What is the core of your business, and how do you differentiate yourselves from the competition in those fields of activity?
The core of the business is actually engineering and technical services for the oil, gas, LNG, and petrochemical industries. We started the business on the back of providing Nigerian content. In the past, an adequate level of expertise was not available in the country, whereby most of the qualified work was undertaken by foreign employees. We started thinking about how to make local workers productive, and get them the exposure they needed. The government understood that goal and officially signed the Nigerian Content Act. So the major differentiator for us is that ours is a Nigerian company playing in an environment that is mostly a domain for multinationals.
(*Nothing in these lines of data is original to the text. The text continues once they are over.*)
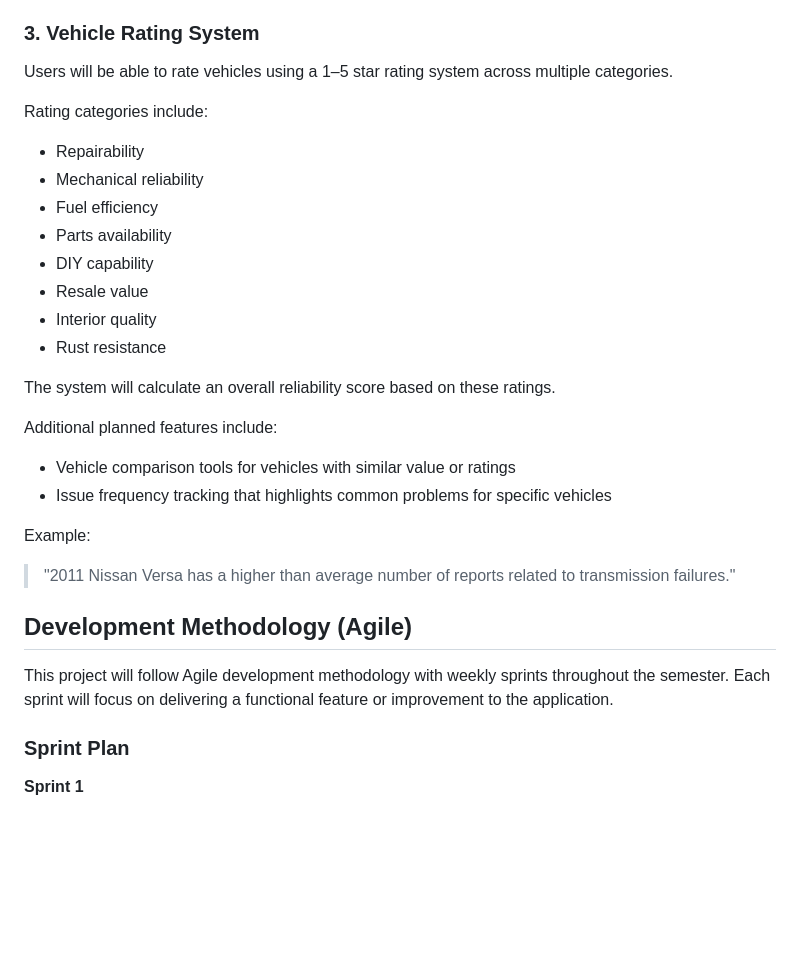
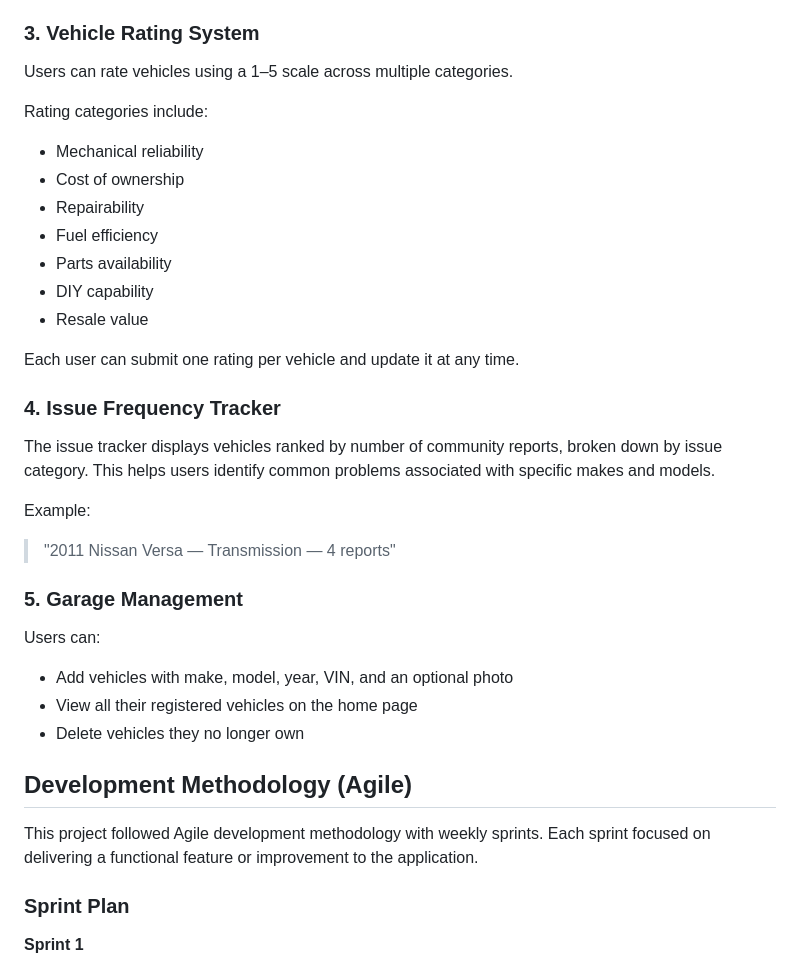
Before and after one commit to roen-lerma/CarHelper, a Markdown page: README.md, the part around one of its changes. GitHub-like rendering; blank space fills up the shorter version.

```diff
--- a/README.md
+++ b/README.md
@@ -60,31 +59,38 @@ Vehicle data will be retrieved using external automotive APIs.
 ### 3. Vehicle Rating System
 
-Users will be able to rate vehicles using a 1–5 star rating system across multiple categories.
+Users can rate vehicles using a 1–5 scale across multiple categories.
 
 Rating categories include:
 
+- Mechanical reliability
+- Cost of ownership
 - Repairability
-- Mechanical reliability
 - Fuel efficiency
 - Parts availability
 - DIY capability
 - Resale value
-- Interior quality
-- Rust resistance
 
-The system will calculate an overall reliability score based on these ratings.
+Each user can submit one rating per vehicle and update it at any time.
 
-Additional planned features include:
+### 4. Issue Frequency Tracker
 
-- Vehicle comparison tools for vehicles with similar value or ratings
-- Issue frequency tracking that highlights common problems for specific vehicles
+The issue tracker displays vehicles ranked by number of community reports, broken down by issue category. This helps users identify common problems associated with specific makes and models.
 
 Example:
 
-> "2011 Nissan Versa has a higher than average number of reports related to transmission failures."
+> "2011 Nissan Versa — Transmission — 4 reports"
+
+### 5. Garage Management
+
+Users can:
+
+- Add vehicles with make, model, year, VIN, and an optional photo
+- View all their registered vehicles on the home page
+- Delete vehicles they no longer own
+
 ## Development Methodology (Agile)
 
-This project will follow Agile development methodology with weekly sprints throughout the semester. Each sprint will focus on delivering a functional feature or improvement to the application.
+This project followed Agile development methodology with weekly sprints. Each sprint focused on delivering a functional feature or improvement to the application.
 
 ### Sprint Plan
 
```
Also changed, not shown: other parts of README.md (+57 -29 lines).
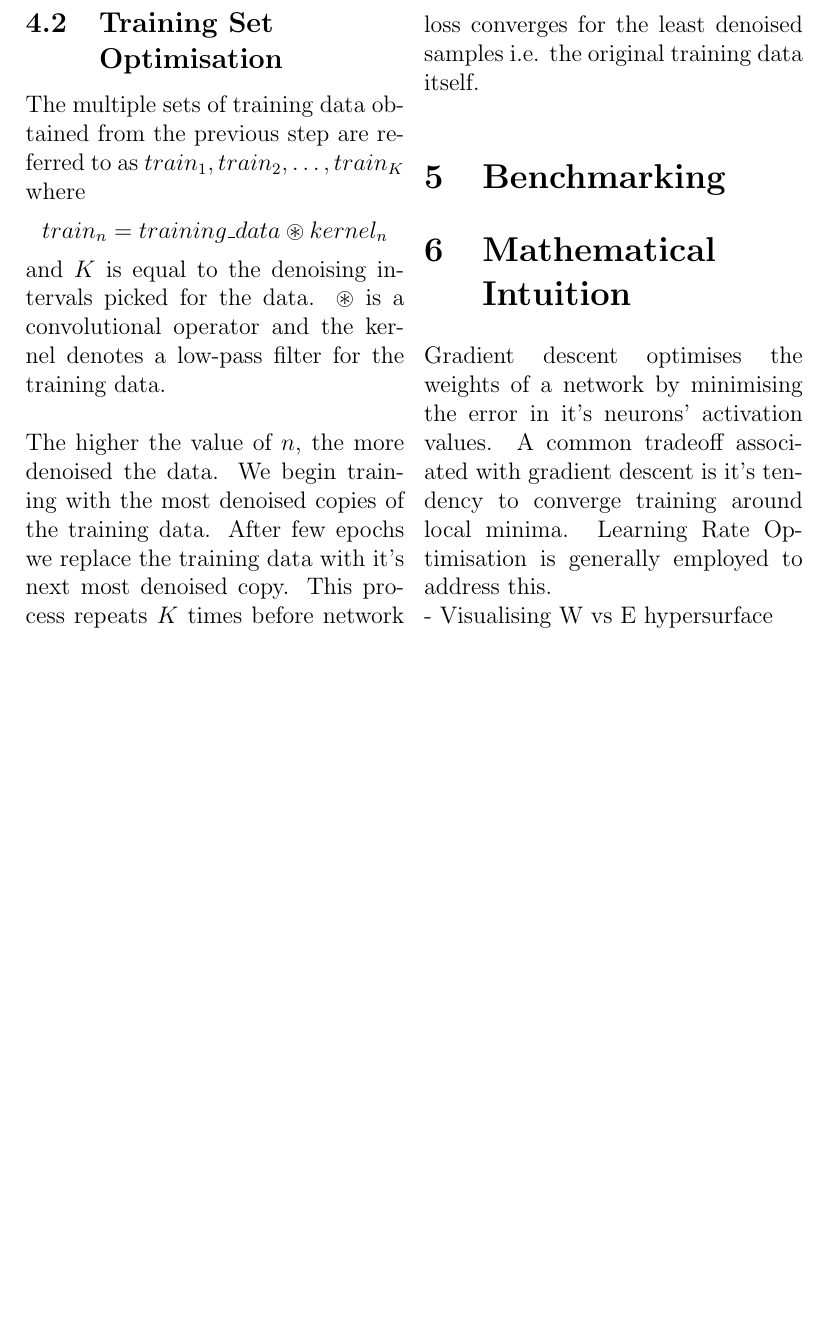
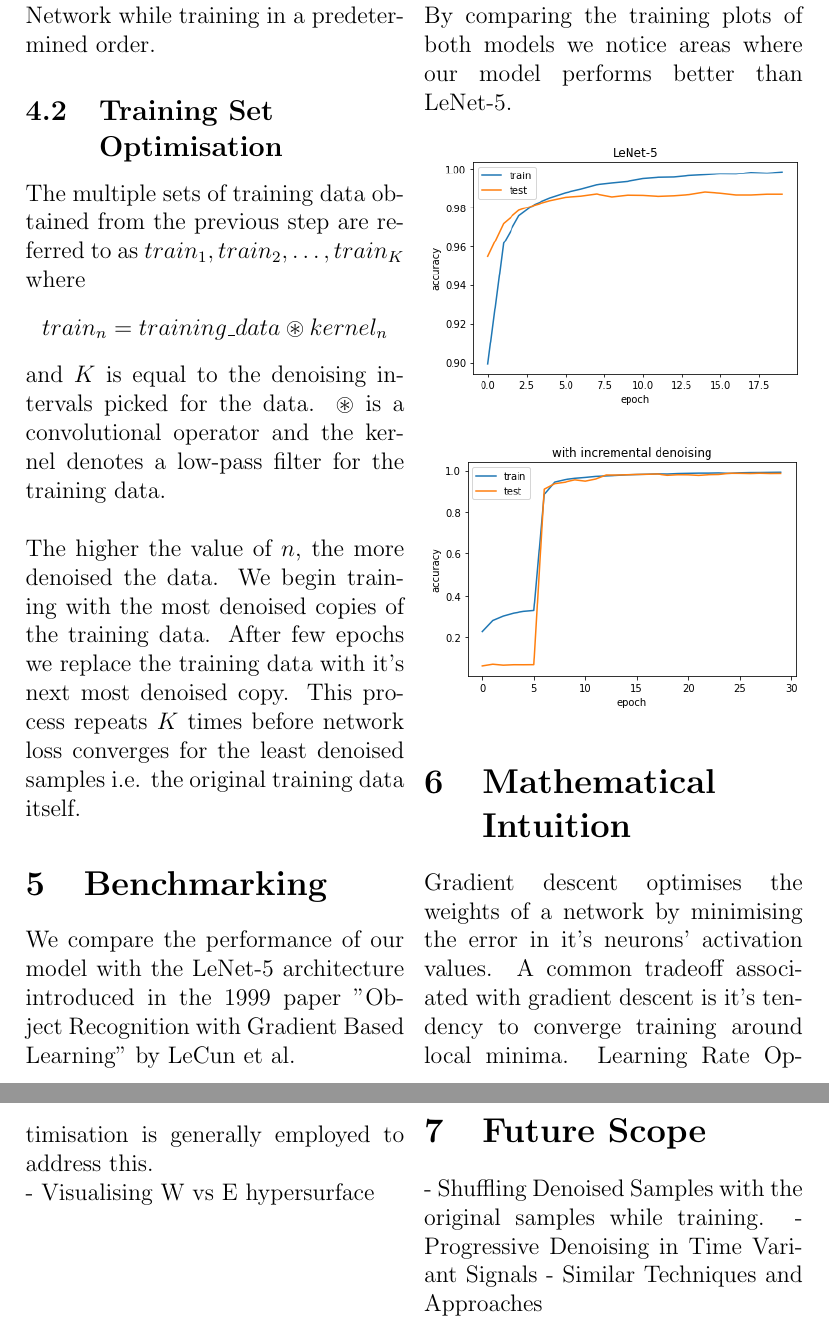
Before and after one commit to sahil3Vedi/Incremental-Optimisation-CNNs, a LaTeX document (document.tex): part of page 3 of 3 before the commit and two parts of pages 3 and 4 of 4 after it, the two joined at a grey line, cut at the place of the change, the shorter picture padded with empty space. Compiled offline with pdfLaTeX.

Commit message:
added benchmark plots

```diff
--- a/document.tex
+++ b/document.tex
@@ -6,7 +6,7 @@
 \usepackage{multicol}
 
 \date{September 2021}
-\title{Optimisation with Progressive Sharpening}
+\title{Optimisation with Progressive Sharpening in Deep Neural Networks}
 \author{Sahil Trivedi}
 
 \begin{document}
@@ -49,11 +49,23 @@
 		The higher the value of $n$, the more denoised the data. We begin training with the most denoised copies of the training data. After few epochs we replace the training data with it's next most denoised copy. This process repeats $K$ times before network loss converges for the least denoised samples i.e. the original training data itself.
 
 		\section{Benchmarking}
+		We compare the performance of our model with the LeNet-5 architecture introduced in the 1999 paper "Object Recognition with Gradient Based Learning" by LeCun et al.
+		\\\\
+		By comparing the training plots of both models we notice areas where our model performs better than LeNet-5.
+		\\\\
+		\includegraphics[width=\linewidth]{assets/withoutdenoising.png}
+		\\\\
+		\includegraphics[width=\linewidth]{assets/withdenoising.png}
 
 		\section{Mathematical \\Intuition}
 		Gradient descent optimises the weights of a network by minimising the error in it's neurons' activation values. A common tradeoff associated with gradient descent is it's tendency to converge training around local minima. Learning Rate Optimisation is generally employed to address this.
 		\\
 		- Visualising W vs E hypersurface
+
+		\section{Future Scope}
+		- Shuffling Denoised Samples with the original samples while training.
+		- Progressive Denoising in Time Variant Signals
+		- Similar Techniques and Approaches
 
 	\end{multicols}
 
```
Also changed, not shown: assets/withdenoising.png (added), assets/withoutdenoising.png (added), document.pdf, 2 other files.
Of course, we offer more competitive pricing, and we add value by training local engineers. At the end of the day, we see the development of a hub of expertise that can actually serve the Gulf of Guinea region, which stretches from Mauritania to Mozambique.
How has the Nigerian Content Act changed the industry, and what has changed for your business?
The Act has changed the industry considerably. Yet, we are still not where we are supposed to be in terms of the economic activities coming out of the Nigeria. We are still low on capacity. We do have enough engineers, but some so-called engineers are not trainable. In some cases, this is because the education system is still focused on theory, as opposed to practice. However over time, the Act will generate the desired effect. We have multiplied our turnover by almost 30 over the past five to six years, simply because we were given the opportunity to do things locally. It was easier for us to key into that opportunity and drive it forward.
How can the government support you in terms of training people for the future?
You cannot leave this to the government alone. We, as private entities, also need to play a role. As a matter of fact, we knew just recently that there is an industrial training fund set up by the government to ensure that, when you train your workers, you can either assess them or else have some money reimbursed for training and development. I think there is a need for government awareness, so that companies know that training is not just going to come from the bottom line. In the end, there is going to be a partnership between the private sector and the government.
What kind of model do you operate for collaboration with partners?
Our model is truly simple, and based on understanding where the markets are. There is no problem setting up a facility closer to the region that we are trying to sell to. But if the market is predominantly Nigeria, then I really think that the best option is to sell our product in Nigeria. What we will not do is to simply be an agent collecting a commission. We feel that if we know there is value to be added by Nigerians, and there are projects going on here in Nigeria, we want to go into partnership. What we also saw was that, with very good engineers coming out of Nigeria, potential partners were even coming to us to work together in the region. We did work on the Chad-Cameroon pipeline project. Makon also worked on the West African Gas Pipeline Project, with our engineers in Benin, Togo, and Ghana. It has been a successful model for our partners, because when they have issues, suddenly there are engineers who know how to address them. Our engineers are predominantly from here, so they do not go to other regions. For clients, they have been able to have resources closer at hand. They can call us and we are just a couple of miles away. Also, it is cheaper for them. For an engineer in Nigeria, in this locality, we are not going to charge you the expert rate prevailing in Houston or Calgary. We charge local rates, but the staff is nonetheless well trained. Meanwhile, we add value for our stakeholders as well: the country, the shareholders, and individuals.
Are you actively looking for partnerships or collaborations?
In the oil industry, technology is not stagnant. Companies are always developing new models. I think that building trust is important, and it is also good for our partners to see that value is being created here. Makon has been working with Rockwell Automation for a long time, and the same thing goes for ABB Nigeria.
Where do you see the next opportunities in the gas industry?
There is great potential for growth, and Nigeria remains low on gas. We see growth in that area, and feel that if the Petroleum Industry Bill (PIB) is passed appropriately, it could open up the playing field. Also, the energy sector has huge potential if you look at how many Nigerians are still lacking a sufficient energy supply. And with a population of approximately 170 million people, if you develop a middle class, that represents a huge market in itself. We observed this in the telecoms sector. That market opened up slowly, but eventually Nigeria became a magnet for innovation when the momentum picked up. We believe wholeheartedly in this environment. I have been abroad to observe the industry, but we feel that there is huge local potential. And we will also have the opportunity to transform the country into the hub for the Gulf of Guinea.
What would you change in the regulatory framework for the oil and gas sector?
Passing the PIB would change the landscape. And if you take the electricity sector, for example, I believe this government has done the hard work, by ensuring that the distribution and generating companies have been privatized. What I have seen over the past year and a half is that an entity such as the Nigerian Gas Company would perpetually owe something for its gas supply. Today, they pay for gas supply, because the end customer is no longer the government, but private entities. That act in itself has removed the dislocation in that sector. Once the PIB passes many elements will fall into place.